Connection: 30lbs Fireline or beading wire
Hook: 4 Gamakatsu Octopus
Weight: Small lead free wire (optional)
Rear Egg: Chartreuse chenille
Body: Pink diamond braid secured by medium gold wire
Wing: Pink ostrich in a dubbing loop with flash tied on top
Hackle: Pink schlappan
Secure your base into the vise. Loop the hook onto the Fireline and lash the Fireline to the hook. I like to add some glue for extra security. At this point you can add a thin layer of weight to the front third of the base, leaving some room at the front. Once the glue has dried, tie in a ball of chenille at the rear. In front of the chenille, tie in the diamond braid and wire. Next, wrap the diamond braid up the base and tie off (still leaving room at the front). Secure the diamond braid with gold wire and tie off at the same point as the diamond braid. Then, form a dubbing loop. Wax the dubbing loop and add the ostrich (10 herls or so). Spin the dubbing loop and wrap. Try to sweep the ostrich back in between each wrap. After you've tied off the ostrich you can add a wing of flash. Make the flash as sparse or as heavy as you'd like. Following that, strip one side of the schlappan hackle. Tie in the hackle so the concave side is facing the rear. The goal with the schlappan is to have the fibers sweep back towards the rear when finished. Make two or three wraps of the hackle and tie off. You're done.

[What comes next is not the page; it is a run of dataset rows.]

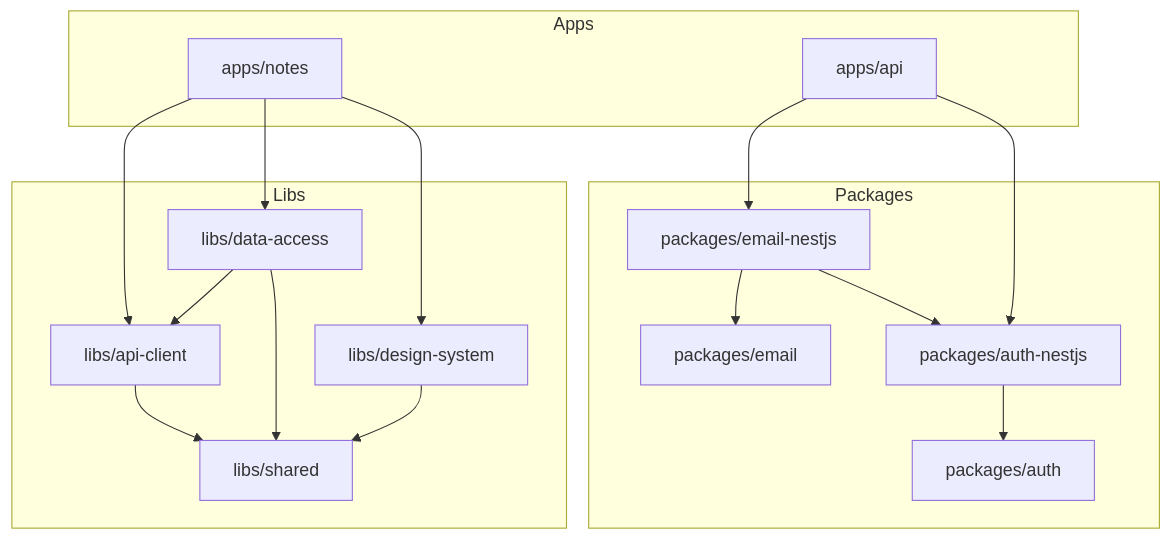
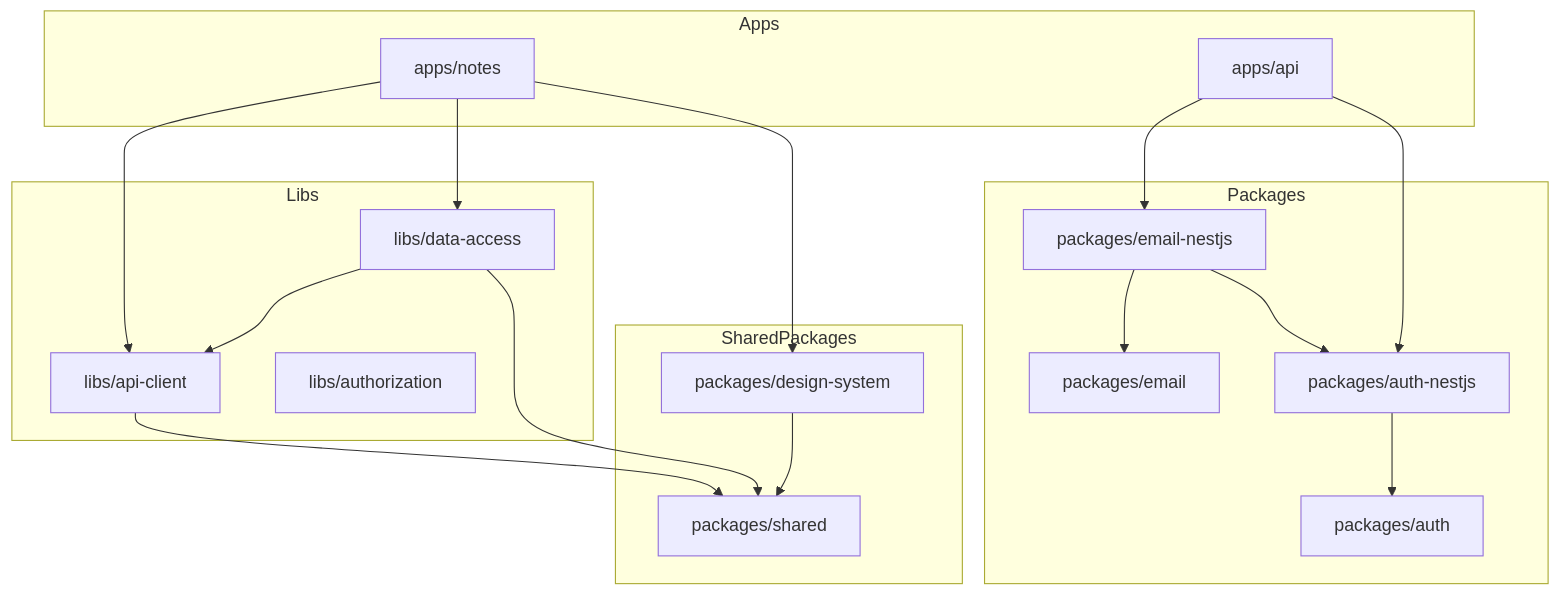
Before and after one commit to jovandyaz/knowtis-app: the diagram in README.md, drawn with Mermaid. The commit also changed 122 other files, not shown here.

Commit message:
refactor(workspace): move design-system and shared libs from libs/ to packages/

````diff
--- a/README.md
+++ b/README.md
@@ -278,35 +278,39 @@
 ```mermaid
 graph TD
     subgraph Apps
         Notes[apps/notes]
         API[apps/api]
     end
 
     subgraph Libs
         ApiClient[libs/api-client]
         DataAccess[libs/data-access]
-        DesignSystem[libs/design-system]
-        Shared[libs/shared]
+        Authorization[libs/authorization]
+    end
+
+    subgraph SharedPackages
+        DesignSystem[packages/design-system]
+        Shared[packages/shared]
     end
 
     Notes --> ApiClient
     Notes --> DataAccess
     Notes --> DesignSystem
     ApiClient --> Shared
     DataAccess --> ApiClient
     DataAccess --> Shared
     DesignSystem --> Shared
 
     subgraph Packages
         Email[packages/email]
         EmailNestjs[packages/email-nestjs]
         Auth[packages/auth]
         AuthNestjs[packages/auth-nestjs]
     end
 
     API --> EmailNestjs
     API --> AuthNestjs
     EmailNestjs --> Email
     EmailNestjs --> AuthNestjs
     AuthNestjs --> Auth
 ```
````
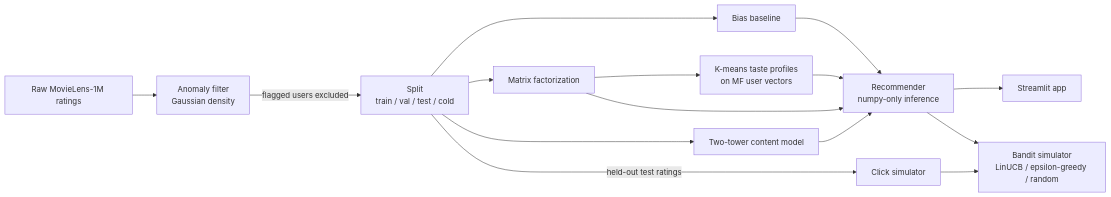
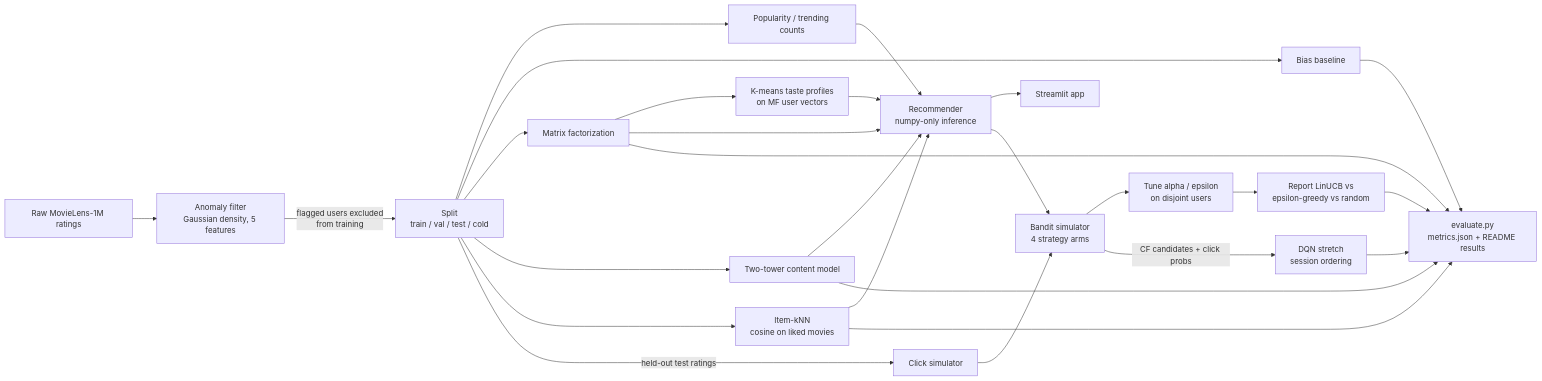
One commit to fatemeabedii/cinematch changed the diagram in README.md. Above: the diagram before and after it, drawn with Mermaid. The commit also changed other lines of this file and 39 other files, not shown here.

````diff
--- a/README.md
+++ b/README.md
@@ -35,17 +42,29 @@
 ```mermaid
 flowchart LR
-    A[Raw MovieLens-1M ratings] --> B[Anomaly filter<br/>Gaussian density]
-    B -->|flagged users excluded| C[Split<br/>train / val / test / cold]
+    A[Raw MovieLens-1M ratings] --> B[Anomaly filter<br/>Gaussian density, 5 features]
+    B -->|flagged users excluded<br/>from training| C[Split<br/>train / val / test / cold]
+    C --> D0[Popularity / trending counts]
     C --> D1[Bias baseline]
     C --> D2[Matrix factorization]
     C --> D3[Two-tower content model]
+    C --> D4[Item-kNN<br/>cosine on liked movies]
     D2 --> E[K-means taste profiles<br/>on MF user vectors]
-    D1 --> F[Recommender<br/>numpy-only inference]
+    D0 --> F[Recommender<br/>numpy-only inference]
     D2 --> F
     D3 --> F
+    D4 --> F
     E --> F
     F --> G[Streamlit app]
-    F --> H[Bandit simulator<br/>LinUCB / epsilon-greedy / random]
+    F --> H[Bandit simulator<br/>4 strategy arms]
     C -->|held-out test ratings| I[Click simulator]
     I --> H
+    H --> T[Tune alpha / epsilon<br/>on disjoint users]
+    T --> R[Report LinUCB vs<br/>epsilon-greedy vs random]
+    H -->|CF candidates + click probs| Q[DQN stretch<br/>session ordering]
+    D1 --> V[evaluate.py<br/>metrics.json + README results]
+    D2 --> V
+    D3 --> V
+    D4 --> V
+    R --> V
+    Q --> V
 ```
````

This fly is my first attempt at a fly called a Fish Taco. The fly was originated by Jeff Hickman for west coast steelhead in clear water situations. The Fish Taco has a slimmer profile but plenty of movement and is easy to cast.
I've read pink with gold and chartreuse flash or gold and blue/green flash work well on bright, cold days in the winter when you need to coax fish into action. I have to be honest, I haven't caught a fish on this pattern but I haven't fished the fly very much and, frankly, I'm still trying to figure out the basics of the swing game. I think it will be a producer. If you tie one up and get a fish on it let me know. Also, if you come up some adaptations that tailor this fly for our Midwest streams I'd enjoy hearing about those as well.
I really enjoy tying this pattern. You can make it as simple or as complex as you want. Additionally, with today's diverse selection of materials and colors you can experiment with the pattern to meet your needs. I'm heading up to Michigan this coming weekend to swing some flies. You can bet this fly will get some playing time. Tight lines.